Along with the evil eye, Judaism has many superstitions related to life cycle events. Ashkenazi Jews, whose ancestors come from Eastern Europe, name a newborn child after a deceased relative. While this is a wonderful way to remember a beloved relative, this custom also has a superstitious side: If a living relative and an infant have the same name, the angel of death might make a mistake, and take the baby instead of the adult. Sephardic Jews, whose ancestors come from Spain, do not share this belief and practice the custom of naming a baby after a living relative.
Another superstition about names occurs when someone is very sick. You are supposed to change the name of the person, so that the angel of death will not be able to find him or her. Apparently the angel of death is not very good with names!
What about the practice of covering the mirrors when the mourners sit shiva at their homes? While this is surely a reminder to avoid vanity when mourning, it also has a superstitious side as well. Some people feared that the soul of a person in the house might be "caught" in the mirror. Then the ghost of the deceased could snatch the soul away.

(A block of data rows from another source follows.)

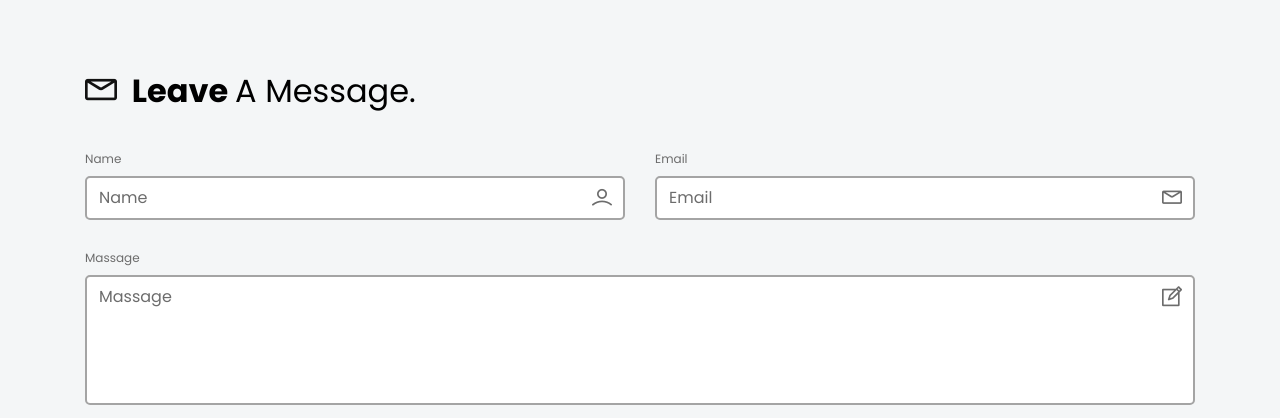
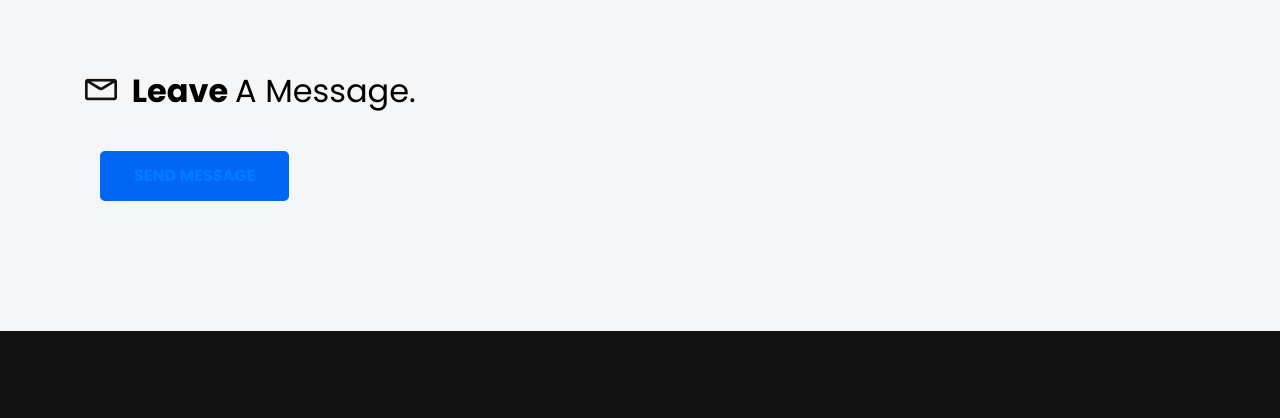
Before and after one commit to rishabhgawai123/SHM, a plain HTML site: page index.html in a window 1280 px wide. Shown: the part 6170-6588 px from the top of the page. Drawn offline with Linux system fonts and the light colour scheme.

Commit message:
Add files via upload

```diff
--- a/index.html
+++ b/index.html
@@ -736,39 +736,11 @@
                     <div class="contact-wrapper form-style-two pt-115">
                         <h4 class="contact-title pb-10"><i class="lni lni-envelope"></i> Leave <span>A Message.</span></h4>
 
-                        <form id="contact-form" action="assets/contact.php" method="post">
-                            <div class="row">
-                                <div class="col-md-6">
-                                    <div class="form-input mt-25">
-                                        <label>Name</label>
-                                        <div class="input-items default">
-                                            <input name="name" type="text" placeholder="Name">
-                                            <i class="lni lni-user"></i>
-                                        </div>
-                                    </div> <!-- form input -->
-                                </div>
-                                <div class="col-md-6">
-                                    <div class="form-input mt-25">
-                                        <label>Email</label>
-                                        <div class="input-items default">
-                                            <input type="email" name="email" placeholder="Email">
-                                            <i class="lni lni-envelope"></i>
-                                        </div>
-                                    </div> <!-- form input -->
-                                </div>
-                                <div class="col-md-12">
-                                    <div class="form-input mt-25">
-                                        <label>Massage</label>
-                                        <div class="input-items default">
-                                            <textarea name="massage" placeholder="Massage"></textarea>
-                                            <i class="lni lni-pencil-alt"></i>
-                                        </div>
-                                    </div> <!-- form input -->
-                                </div>
+
                                 <p class="form-message"></p>
                                 <div class="col-md-12">
                                     <div class="form-input light-rounded-buttons mt-30">
-                                        <button class="main-btn light-rounded-two">Send Message</button>
+                                        <button class="main-btn light-rounded-two"><a href="https://gmail.us8.list-manage.com/subscribe?u=22e1189cdaaaaa188f04bf276&id=d482693de1"> Send Message</button></a>
                                     </div> <!-- form input -->
                                 </div>
                             </div> <!-- row -->
@@ -778,6 +750,7 @@
             </div> <!-- row -->
         </div> <!-- container -->
     </section>
+
 
     <!--====== CONTACT PART ENDS ======-->
 
```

Why are there so many superstitions related to the life-cycle events, like naming a child after a deceased relative, or covering the mirrors, or the bride circling the groom at a wedding? One answer is that life-cycle events are times of great change in a person’s life. And with change, there is always anxiety. The birth of a child is a blessing, but also a big change. A son can also lose his place as the only child; parents can fear their new responsibilities. And everyone wants the baby to safe and healthy. Rituals like the bris and baby naming, and superstitions, like tying a red ribbon on the crib to keep away the evil eye, each have their place in helping people to navigate the new changes in their lives.
Likewise, the loss of a loved one is a terrible change. And the rituals of mourning, sitting shiva and eating together, along with the customs of covering the mirrors and sitting on low stools, can help a family cope with their loss. In every life cycle event, we can find comfort in certain practices to help us get through it, whether they are rituals that make perfect sense or superstitions that seem illogical but helpful nonetheless. After all, we are just human beings, and when faced with the powerful and ultimate cycle of birth and death, sometimes we need a little bit of help.
About two months after my friend visited the palm reader, he met a woman, a nice Jewish girl. They began dating, and now my friend says that this is a serious relationship. Was the palm reader right? Did she accurately predict that a new woman would come into his life? Or did the experience inspire my friend to open himself up to the possibility of finding someone, and give him confidence to find love?
I’m not sure if the palm reader worked or not. I’m not sure if superstitions are true or false. But I am willing to go along with what was written in Sefer Hasidim, the 13th Century Book of the Pious: “One should not believe in superstitions, but it is best to be heedful of them.” Or to put it another way: one time when I asked my dad what he thought about Jewish superstitions, he said to me: “Can’t hurt.”